All season I have bought into this group of players and coaches, and felt they were a team that was finally starting to turn the corner, though not for a second did I believe they were going to make the playoffs. Not when they rallied to beat Carolina in Week 2, not when they went to Miami and beat the Dolphins to improve to 3-4, and certainly not when they coughed up those games to the Chiefs and Falcons. But I thought they were headed in the right direction and was of the belief that 2014 might finally bring an end to the playoff drought.
Who could possibly feel that way right now in the wake of what happened in Tampa Bay?
This team appears to be headed nowhere.
The Bills seem no closer to solving their vexing quarterback dilemma because while I'm willing to give EJ Manuel the benefit of the doubt in his rookie year, I also thought he'd be better today than he was in Week 1, and he's not. He may be worse.
The offensive line has regressed, and while it would have been foolish to pay Andy Levitre as much as he ended up getting from Tennessee, it has definitely proven tougher to replace him than anyone truly thought.

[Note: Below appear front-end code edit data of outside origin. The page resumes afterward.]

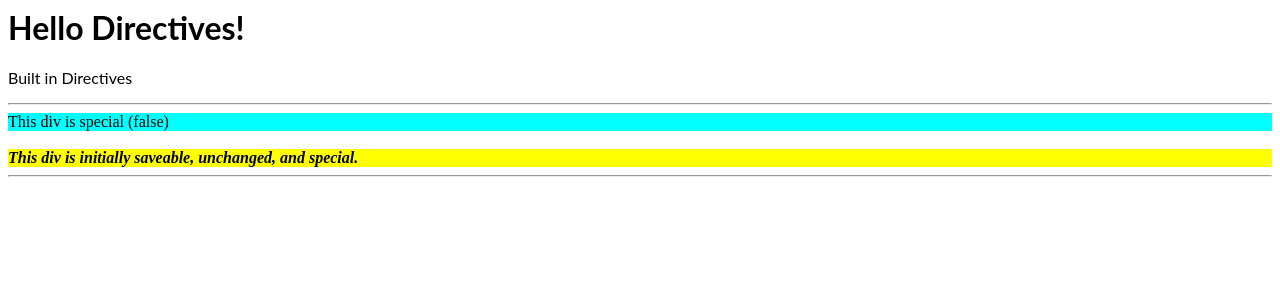
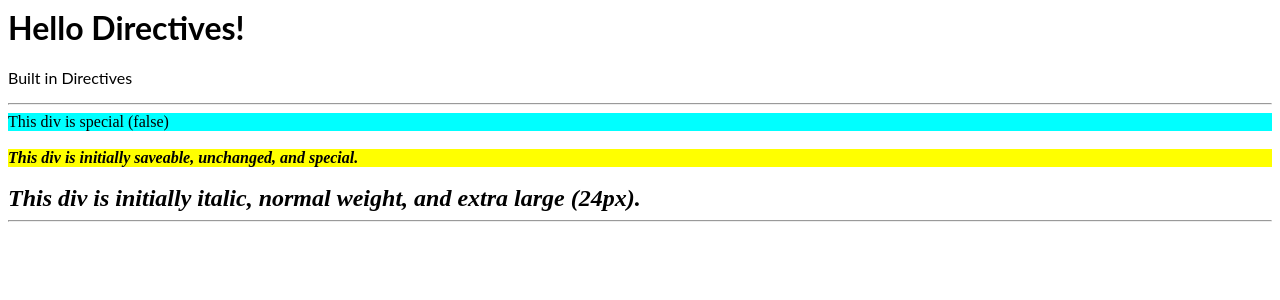
Before and after one commit to ShakibAhmed007/angular-dev-directives, an Angular app: page / in a window 1280 px wide. Shown: the top 300 px of the page. Built offline with nearby package versions, Linux system fonts and the light colour scheme.

Commit message:
2 files modified

```diff
--- a/src/app/built-in-directives/built-in-directives.component.html
+++ b/src/app/built-in-directives/built-in-directives.component.html
@@ -1,3 +1,7 @@
 <div [ngClass]="isSpecial ? 'special' : 'normal'">This div is special ({{isSpecial}})</div>
 <br/>
 <div [ngClass]="currentClasses">This div is initially saveable, unchanged, and special.</div>
+<br/>
+<div [ngStyle]="currentStyles">
+  This div is initially italic, normal weight, and extra large (24px).
+</div>
--- a/src/app/built-in-directives/built-in-directives.component.ts
+++ b/src/app/built-in-directives/built-in-directives.component.ts
@@ -17,6 +17,12 @@ export class BuiltInDirectivesComponent implements OnInit {
     special: true // background
   };
 
+  currentStyles = {
+    'font-style': true ? 'italic' : 'normal',
+    'font-weight': true ? 'bold' : 'normal',
+    'font-size': true ? '24px' : '12px'
+  };
+
   constructor() {}
 
   ngOnInit() {}
```
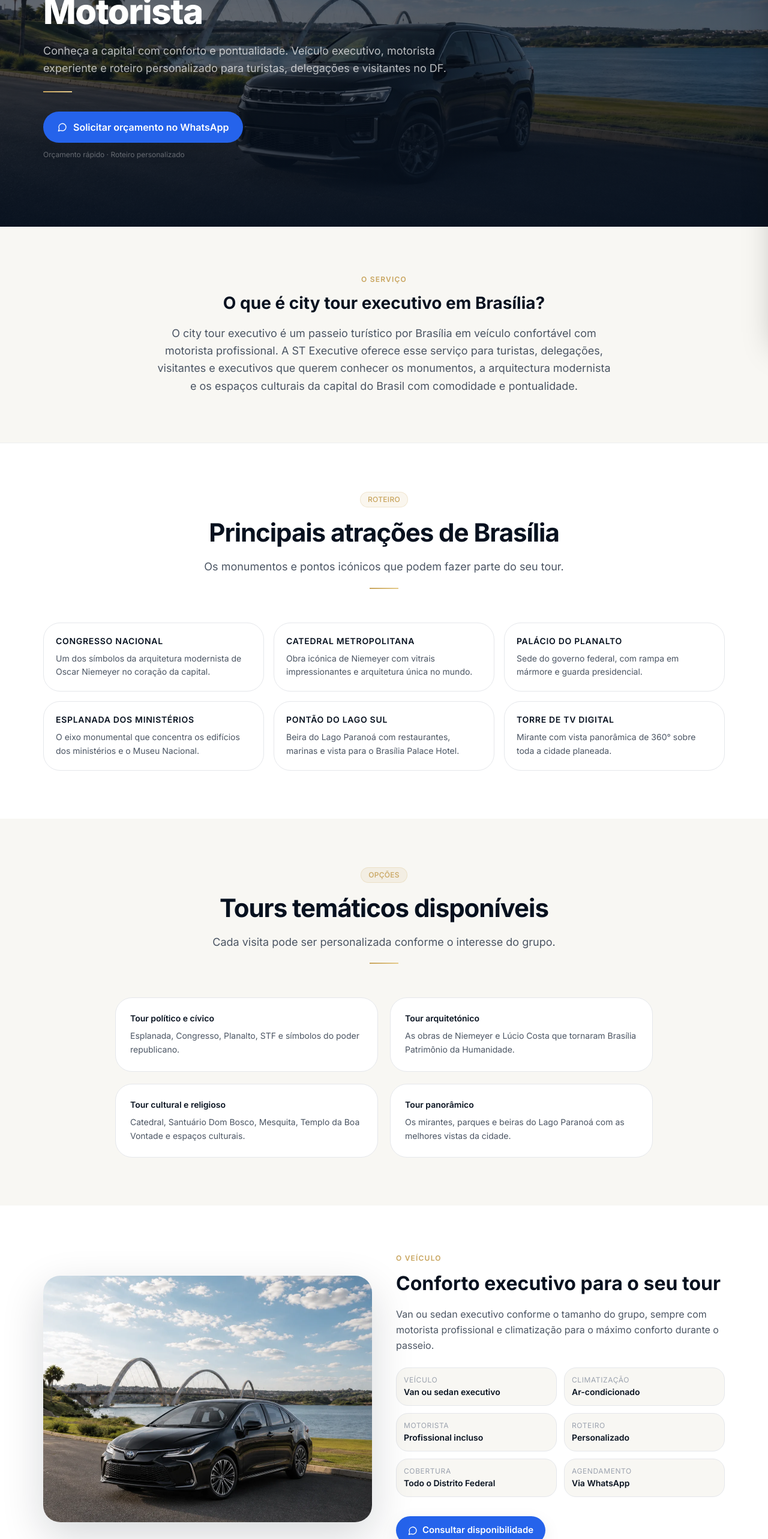
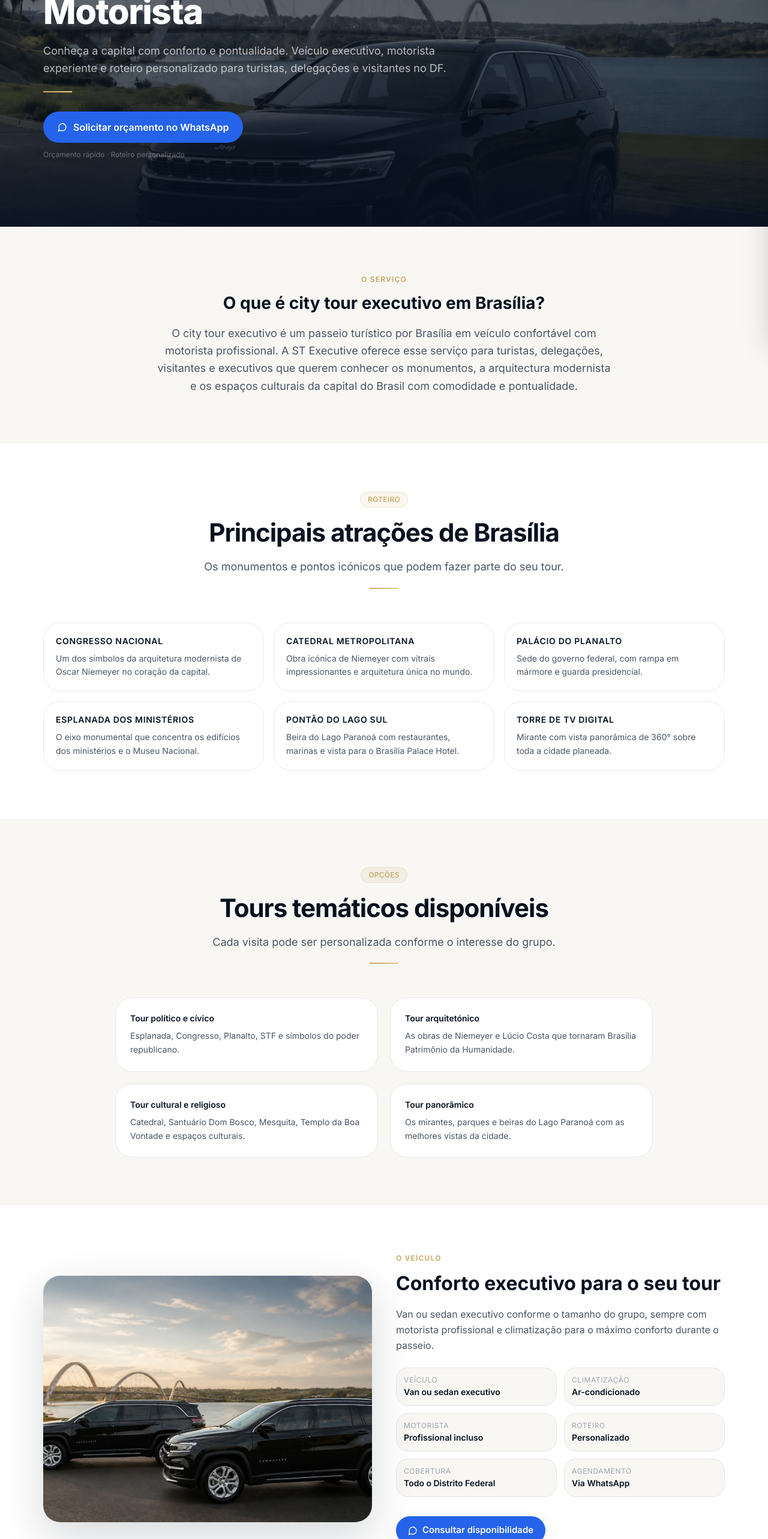
Before and after one commit to Pedrolopespro/stexecutive, a Next.js app: page /city-tour-brasilia in a window 1280 px wide. Shown: the part 234-2800 px from the top of the page at 60% size. Built offline with nearby package versions, Linux system fonts and the light colour scheme.

Commit message:
fix: usar fotos exclusivas (Ponte JK) na página de City Tour
Substitui as imagens duplicadas com a página de Transporte Executivo
por fotos ainda não usadas no site, com a Ponte JK ao fundo, mais
alinhadas ao tema de passeio turístico.

```diff
--- a/src/app/city-tour-brasilia/page.tsx
+++ b/src/app/city-tour-brasilia/page.tsx
@@ -136,8 +136,8 @@ export default function CityTourBrasiliaPage() {
         <section className="relative min-h-[75vh] flex flex-col justify-end overflow-hidden bg-navy-950">
           <div className="absolute inset-0 z-0">
             <img
-              src="/images/content/SUV wild.webp"
-              alt="City tour em Brasília com motorista executivo — ST Executive"
+              src="/images/content/commander.webp"
+              alt="City tour em Brasília com motorista executivo — Ponte JK ao fundo — ST Executive"
               className="w-full h-full object-cover object-center"
             />
             <div className="absolute inset-0 bg-gradient-to-b from-navy-950/75 via-navy-950/60 to-navy-950/95" />
@@ -259,8 +259,8 @@ export default function CityTourBrasiliaPage() {
             <div className="grid grid-cols-1 lg:grid-cols-2 gap-10 items-center">
               <div className="relative rounded-2xl overflow-hidden shadow-premium aspect-[4/3]">
                 <img
-                  src="/images/content/seda executivo.webp"
-                  alt="Veículo executivo ST Executive para city tour em Brasília"
+                  src="/images/content/comanders.webp"
+                  alt="Veículos executivos ST Executive para city tour em Brasília, com a Ponte JK ao fundo"
                   className="w-full h-full object-cover"
                 />
               </div>
```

I don't know what to say about C.J. Spiller.
The wide receiver corps that many felt was young, fast, and promising, is certainly young, certainly fast, but not very promising. Even though the Bills have spent three of their top seven picks in the last two drafts on T.J. Graham, Robert Woods and Marquise Goodwin, they still need a No. 1 receiver because it isn't veteran Stevie Johnson.
The defense is schematically stronger thanks to coordinator Mike Pettine, and has some nice pieces in place, but it still makes the same dumb mistakes that result in huge plays which lead to losses.
And perhaps trumping all that is the culture of losing that hangs over this franchise no matter who's calling and executing the plays. The names change, but the results never seem to, and being incapable of recovering from tough losses is a lightning bolt of worry.
Defensive tackle Kyle Williams said Monday, "It's important for us to know who we can count on. You look at where we stand right now and you can question everything. It has to be everyone (pulling on the chain), or it's not good enough."
In these last three games, the Bills need to take a serious look at who is not pulling on that chain. Who are the players who let tough losses one week affect them the next week?
Marrone and new general manager Doug Whaley are trying to remake this team, and in order to do it properly, no one can be spared if he doesn't deserve to be here. The Bills haven't won anything with any of these players, so no one should be untouchable.
"We've got three games left and we have to approach that very seriously," center Eric Wood said. "We have to get to a winning spot in this franchise where we're going into each game with the same mindset, urgency, accountability, and passion to win. Just a couple weeks ago we're saying we're not that far off from where we want to be, and then we go and lay an egg and you feel like you're back to square one. We have to grow up. Winning makes this fun, and at this point it's not very much fun."